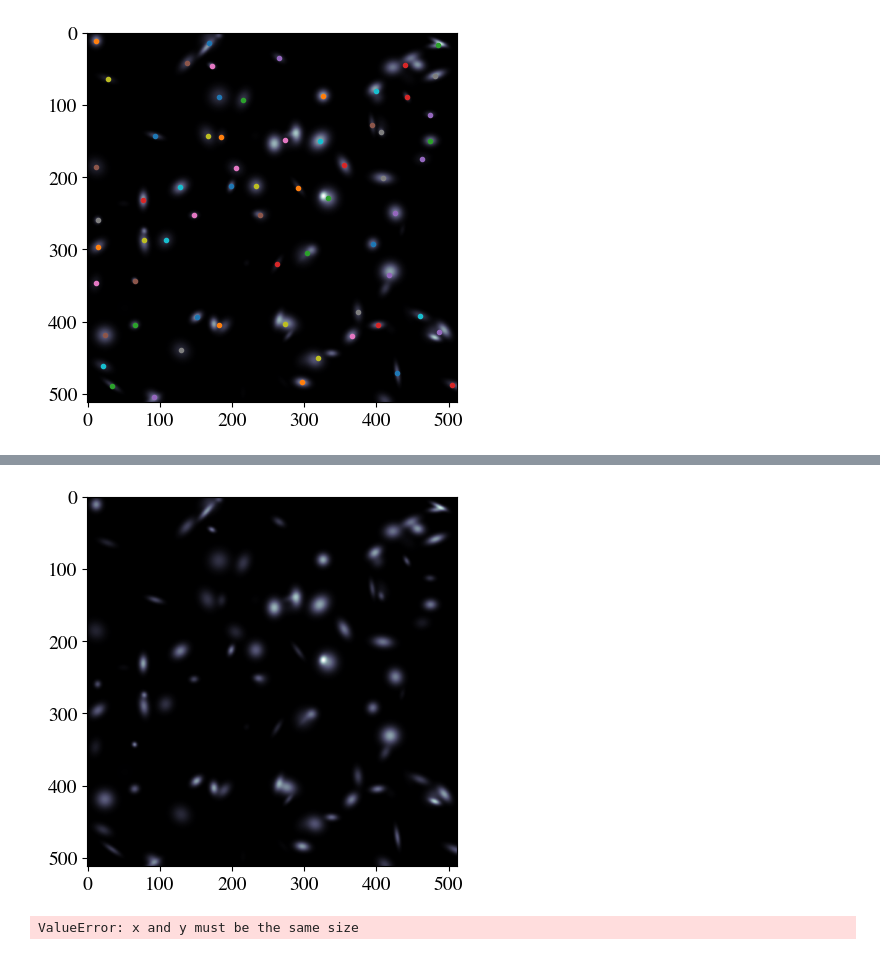
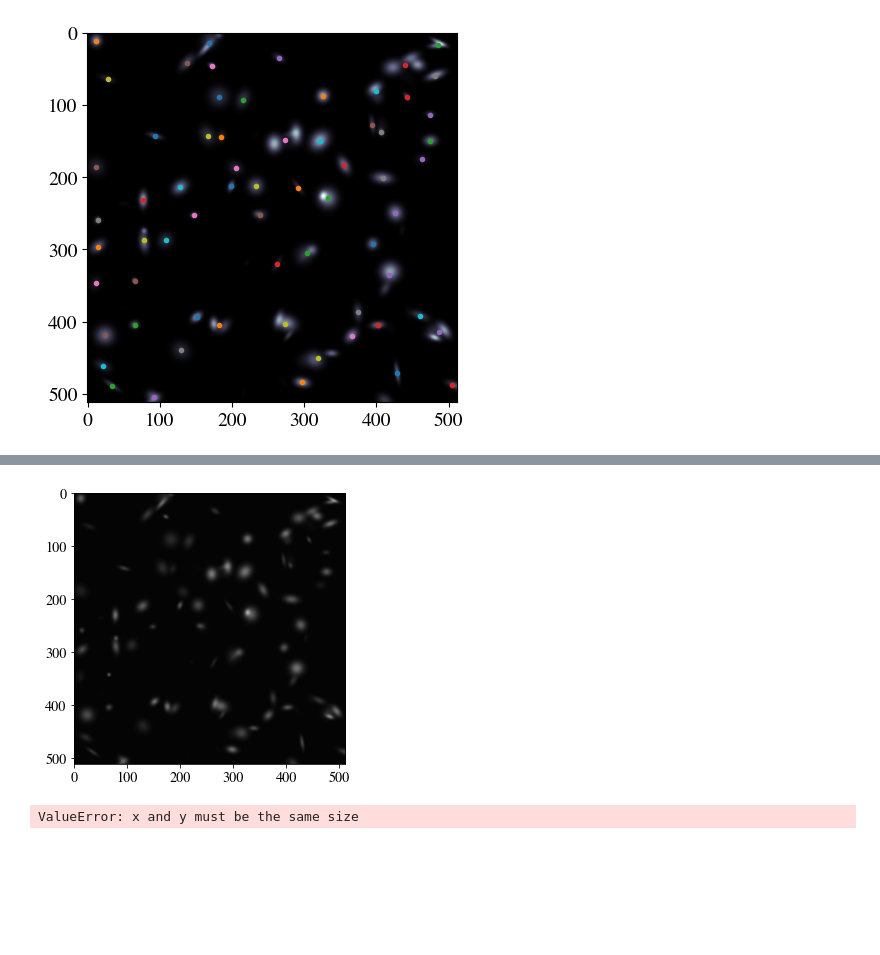
Before and after one commit to Dark-Matter-Textbook/Notebook-Exercises, a Jupyter notebook: Problems/gravitational_lensing/lensing-solutions.ipynb, the cells around one changed output, grey strips where cells are left out. Drawn from its saved outputs; the diff is of its cells as text; code cells hidden in the pictures; blank space fills up the shorter version.

```diff
--- a/Problems/gravitational_lensing/lensing-solutions.ipynb
+++ b/Problems/gravitational_lensing/lensing-solutions.ipynb
@@ -299,10 +272,16 @@ Following the equations for lensing by a point mass outlined in <a href="http://
-# %%
-# Load image
-image = np.load("galaxies2.npy")
-plt.imshow(image, cmap = "bone")
-plt.show()
-# %% [output]
-[figure, removed]
+# %%
+# Opens a image in grayscale
+img = Image.open("images/galaxies2.png").convert('RGB')
+# Convert to array
+img_array2 = np.array(img)
+# Close image file
+img.close()
+
+plt.figure(figsize = (5,5))
+plt.imshow(img_array2, cmap = "bone")
+plt.show()
+# %% [output]
+[figure, added]
 # %%
 # Apply binary filter
 binaryImage = np.zeros(image.shape)
```
Also changed, not shown: parts of 16 cells of this notebook, 10 other files.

-*-*-

• Assignment
Repeat the data exactly as given. Keep every picture out of the copy.

• Task solution
Before and after one commit to Dark-Matter-Textbook/Notebook-Exercises, a Jupyter notebook: Problems/gravitational_lensing/lensing-solutions.ipynb, the cells around one changed output, grey strips where cells are left out. Drawn from its saved outputs; the diff is of its cells as text; code cells hidden in the pictures; blank space fills up the shorter version.

```diff
--- a/Problems/gravitational_lensing/lensing-solutions.ipynb
+++ b/Problems/gravitational_lensing/lensing-solutions.ipynb
@@ -299,10 +272,16 @@ Following the equations for lensing by a point mass outlined in <a href="http://
-# %%
-# Load image
-image = np.load("galaxies2.npy")
-plt.imshow(image, cmap = "bone")
-plt.show()
-# %% [output]
-[figure, removed]
+# %%
+# Opens a image in grayscale
+img = Image.open("images/galaxies2.png").convert('RGB')
+# Convert to array
+img_array2 = np.array(img)
+# Close image file
+img.close()
+
+plt.figure(figsize = (5,5))
+plt.imshow(img_array2, cmap = "bone")
+plt.show()
+# %% [output]
+[figure, added]
 # %%
 # Apply binary filter
 binaryImage = np.zeros(image.shape)
```
Also changed, not shown: parts of 16 cells of this notebook, 10 other files.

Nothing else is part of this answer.